Modification records:

◇ ◇ ◇

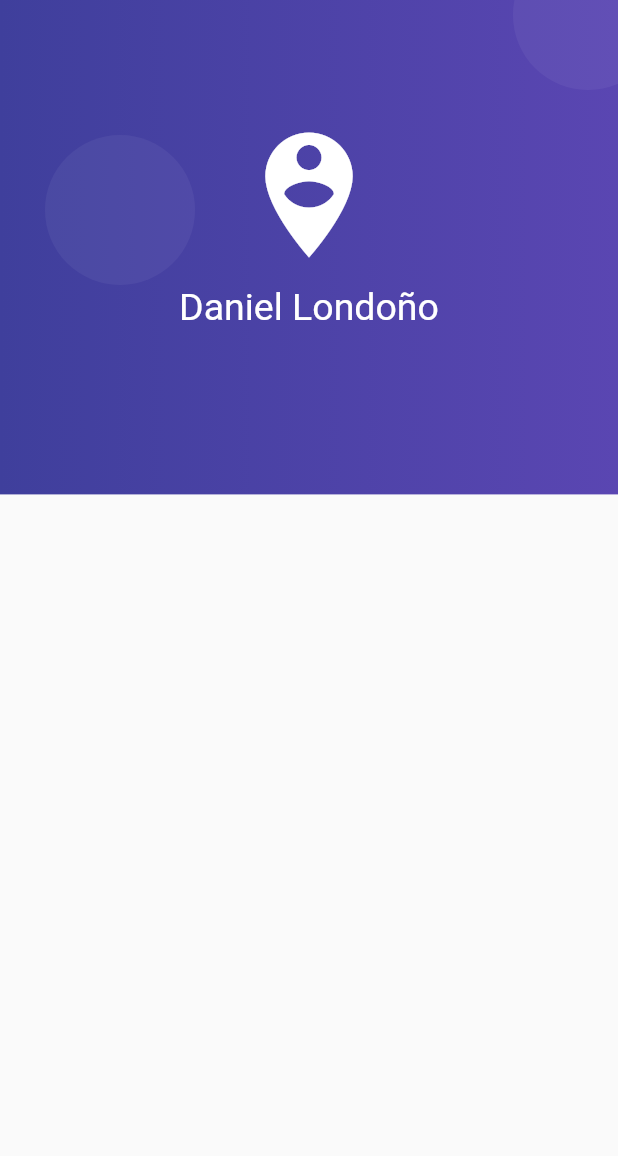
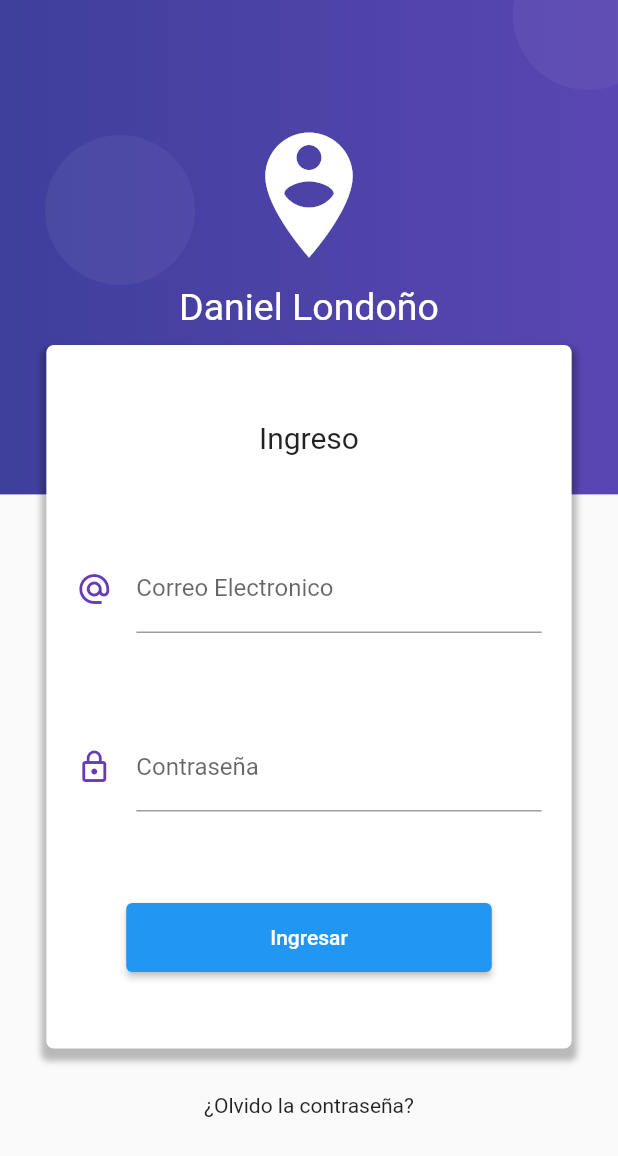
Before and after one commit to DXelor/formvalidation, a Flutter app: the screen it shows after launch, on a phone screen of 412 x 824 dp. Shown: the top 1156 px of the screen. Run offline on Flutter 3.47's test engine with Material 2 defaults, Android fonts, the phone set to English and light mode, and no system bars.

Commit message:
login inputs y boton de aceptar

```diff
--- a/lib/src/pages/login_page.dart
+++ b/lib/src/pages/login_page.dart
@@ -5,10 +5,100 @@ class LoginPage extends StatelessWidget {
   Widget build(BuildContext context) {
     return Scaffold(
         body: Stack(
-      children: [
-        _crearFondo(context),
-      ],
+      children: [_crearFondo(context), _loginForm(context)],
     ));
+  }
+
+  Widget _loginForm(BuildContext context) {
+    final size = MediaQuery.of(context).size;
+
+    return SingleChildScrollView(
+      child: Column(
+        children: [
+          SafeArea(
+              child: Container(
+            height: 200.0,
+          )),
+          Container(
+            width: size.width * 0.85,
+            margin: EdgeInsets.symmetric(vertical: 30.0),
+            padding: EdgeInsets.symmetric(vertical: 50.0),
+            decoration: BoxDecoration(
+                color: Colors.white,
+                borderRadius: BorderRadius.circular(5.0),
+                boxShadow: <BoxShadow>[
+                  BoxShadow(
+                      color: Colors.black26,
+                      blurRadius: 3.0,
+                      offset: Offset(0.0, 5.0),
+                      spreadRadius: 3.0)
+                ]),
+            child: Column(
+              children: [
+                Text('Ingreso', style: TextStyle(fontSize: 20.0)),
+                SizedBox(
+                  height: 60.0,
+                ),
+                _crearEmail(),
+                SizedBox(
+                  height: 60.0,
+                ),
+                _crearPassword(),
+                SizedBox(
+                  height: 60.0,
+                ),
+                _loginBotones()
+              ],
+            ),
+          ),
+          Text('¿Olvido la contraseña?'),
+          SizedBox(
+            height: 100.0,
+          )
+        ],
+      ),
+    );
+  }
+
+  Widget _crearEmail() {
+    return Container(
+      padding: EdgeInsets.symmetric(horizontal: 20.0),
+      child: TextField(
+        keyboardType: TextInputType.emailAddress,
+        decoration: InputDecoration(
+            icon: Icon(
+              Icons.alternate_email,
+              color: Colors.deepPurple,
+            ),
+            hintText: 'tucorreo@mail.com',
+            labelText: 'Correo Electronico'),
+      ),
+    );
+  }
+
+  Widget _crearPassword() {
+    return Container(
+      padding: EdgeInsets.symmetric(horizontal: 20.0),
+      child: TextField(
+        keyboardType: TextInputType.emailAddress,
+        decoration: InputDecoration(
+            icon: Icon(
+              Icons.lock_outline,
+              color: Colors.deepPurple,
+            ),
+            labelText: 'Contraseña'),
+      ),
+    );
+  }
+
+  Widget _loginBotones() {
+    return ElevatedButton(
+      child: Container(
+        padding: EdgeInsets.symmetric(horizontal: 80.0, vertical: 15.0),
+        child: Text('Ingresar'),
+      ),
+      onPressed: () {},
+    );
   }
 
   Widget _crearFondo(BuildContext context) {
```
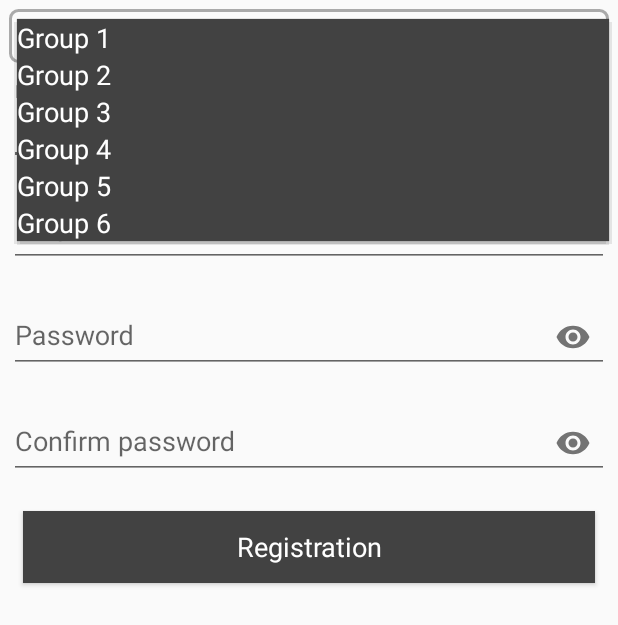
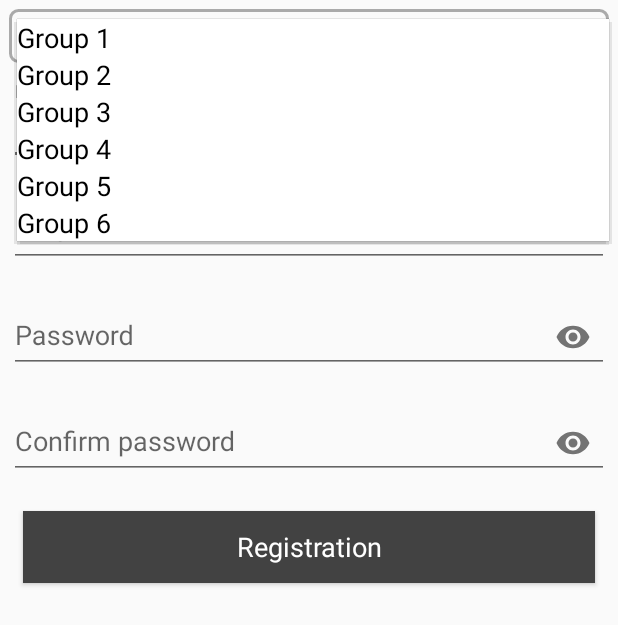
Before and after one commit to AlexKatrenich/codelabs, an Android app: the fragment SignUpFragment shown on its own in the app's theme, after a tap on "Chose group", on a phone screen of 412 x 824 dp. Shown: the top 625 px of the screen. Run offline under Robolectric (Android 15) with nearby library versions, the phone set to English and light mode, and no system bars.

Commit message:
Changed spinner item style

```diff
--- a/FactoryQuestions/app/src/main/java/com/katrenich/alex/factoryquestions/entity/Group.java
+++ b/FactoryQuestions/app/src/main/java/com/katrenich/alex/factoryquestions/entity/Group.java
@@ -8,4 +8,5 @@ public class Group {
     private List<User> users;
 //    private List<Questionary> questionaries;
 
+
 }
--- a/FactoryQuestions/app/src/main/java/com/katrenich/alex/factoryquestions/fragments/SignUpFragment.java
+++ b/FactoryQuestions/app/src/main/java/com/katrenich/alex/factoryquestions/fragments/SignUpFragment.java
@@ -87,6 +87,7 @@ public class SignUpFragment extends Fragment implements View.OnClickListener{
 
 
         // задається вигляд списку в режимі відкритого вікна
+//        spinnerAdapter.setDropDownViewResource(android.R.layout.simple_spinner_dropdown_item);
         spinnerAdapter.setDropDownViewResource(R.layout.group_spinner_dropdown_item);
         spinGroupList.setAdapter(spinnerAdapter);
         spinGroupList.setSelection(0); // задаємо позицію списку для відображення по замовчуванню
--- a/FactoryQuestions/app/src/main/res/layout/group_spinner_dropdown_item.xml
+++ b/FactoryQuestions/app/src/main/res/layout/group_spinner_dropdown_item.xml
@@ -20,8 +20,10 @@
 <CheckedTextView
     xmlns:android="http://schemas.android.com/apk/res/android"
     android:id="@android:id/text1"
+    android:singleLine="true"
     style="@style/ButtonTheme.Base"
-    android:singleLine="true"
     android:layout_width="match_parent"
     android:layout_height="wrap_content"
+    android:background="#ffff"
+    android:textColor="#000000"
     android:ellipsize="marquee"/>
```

◇ ◇ ◇

* [WHAT YOU ARE ASKED TO DO] Copy out every line of the data above, taking care to leave the pictures out.

* [TASK ANSWER]
Before and after one commit to DXelor/formvalidation, a Flutter app: the screen it shows after launch, on a phone screen of 412 x 824 dp. Shown: the top 1156 px of the screen. Run offline on Flutter 3.47's test engine with Material 2 defaults, Android fonts, the phone set to English and light mode, and no system bars.

Commit message:
login inputs y boton de aceptar

```diff
--- a/lib/src/pages/login_page.dart
+++ b/lib/src/pages/login_page.dart
@@ -5,10 +5,100 @@ class LoginPage extends StatelessWidget {
   Widget build(BuildContext context) {
     return Scaffold(
         body: Stack(
-      children: [
-        _crearFondo(context),
-      ],
+      children: [_crearFondo(context), _loginForm(context)],
     ));
+  }
+
+  Widget _loginForm(BuildContext context) {
+    final size = MediaQuery.of(context).size;
+
+    return SingleChildScrollView(
+      child: Column(
+        children: [
+          SafeArea(
+              child: Container(
+            height: 200.0,
+          )),
+          Container(
+            width: size.width * 0.85,
+            margin: EdgeInsets.symmetric(vertical: 30.0),
+            padding: EdgeInsets.symmetric(vertical: 50.0),
+            decoration: BoxDecoration(
+                color: Colors.white,
+                borderRadius: BorderRadius.circular(5.0),
+                boxShadow: <BoxShadow>[
+                  BoxShadow(
+                      color: Colors.black26,
+                      blurRadius: 3.0,
+                      offset: Offset(0.0, 5.0),
+                      spreadRadius: 3.0)
+                ]),
+            child: Column(
+              children: [
+                Text('Ingreso', style: TextStyle(fontSize: 20.0)),
+                SizedBox(
+                  height: 60.0,
+                ),
+                _crearEmail(),
+                SizedBox(
+                  height: 60.0,
+                ),
+                _crearPassword(),
+                SizedBox(
+                  height: 60.0,
+                ),
+                _loginBotones()
+              ],
+            ),
+          ),
+          Text('¿Olvido la contraseña?'),
+          SizedBox(
+            height: 100.0,
+          )
+        ],
+      ),
+    );
+  }
+
+  Widget _crearEmail() {
+    return Container(
+      padding: EdgeInsets.symmetric(horizontal: 20.0),
+      child: TextField(
+        keyboardType: TextInputType.emailAddress,
+        decoration: InputDecoration(
+            icon: Icon(
+              Icons.alternate_email,
+              color: Colors.deepPurple,
+            ),
+            hintText: 'tucorreo@mail.com',
+            labelText: 'Correo Electronico'),
+      ),
+    );
+  }
+
+  Widget _crearPassword() {
+    return Container(
+      padding: EdgeInsets.symmetric(horizontal: 20.0),
+      child: TextField(
+        keyboardType: TextInputType.emailAddress,
+        decoration: InputDecoration(
+            icon: Icon(
+              Icons.lock_outline,
+              color: Colors.deepPurple,
+            ),
+            labelText: 'Contraseña'),
+      ),
+    );
+  }
+
+  Widget _loginBotones() {
+    return ElevatedButton(
+      child: Container(
+        padding: EdgeInsets.symmetric(horizontal: 80.0, vertical: 15.0),
+        child: Text('Ingresar'),
+      ),
+      onPressed: () {},
+    );
   }
 
   Widget _crearFondo(BuildContext context) {
```
Before and after one commit to AlexKatrenich/codelabs, an Android app: the fragment SignUpFragment shown on its own in the app's theme, after a tap on "Chose group", on a phone screen of 412 x 824 dp. Shown: the top 625 px of the screen. Run offline under Robolectric (Android 15) with nearby library versions, the phone set to English and light mode, and no system bars.

Commit message:
Changed spinner item style

```diff
--- a/FactoryQuestions/app/src/main/java/com/katrenich/alex/factoryquestions/entity/Group.java
+++ b/FactoryQuestions/app/src/main/java/com/katrenich/alex/factoryquestions/entity/Group.java
@@ -8,4 +8,5 @@ public class Group {
     private List<User> users;
 //    private List<Questionary> questionaries;
 
+
 }
--- a/FactoryQuestions/app/src/main/java/com/katrenich/alex/factoryquestions/fragments/SignUpFragment.java
+++ b/FactoryQuestions/app/src/main/java/com/katrenich/alex/factoryquestions/fragments/SignUpFragment.java
@@ -87,6 +87,7 @@ public class SignUpFragment extends Fragment implements View.OnClickListener{
 
 
         // задається вигляд списку в режимі відкритого вікна
+//        spinnerAdapter.setDropDownViewResource(android.R.layout.simple_spinner_dropdown_item);
         spinnerAdapter.setDropDownViewResource(R.layout.group_spinner_dropdown_item);
         spinGroupList.setAdapter(spinnerAdapter);
         spinGroupList.setSelection(0); // задаємо позицію списку для відображення по замовчуванню
--- a/FactoryQuestions/app/src/main/res/layout/group_spinner_dropdown_item.xml
+++ b/FactoryQuestions/app/src/main/res/layout/group_spinner_dropdown_item.xml
@@ -20,8 +20,10 @@
 <CheckedTextView
     xmlns:android="http://schemas.android.com/apk/res/android"
     android:id="@android:id/text1"
+    android:singleLine="true"
     style="@style/ButtonTheme.Base"
-    android:singleLine="true"
     android:layout_width="match_parent"
     android:layout_height="wrap_content"
+    android:background="#ffff"
+    android:textColor="#000000"
     android:ellipsize="marquee"/>
```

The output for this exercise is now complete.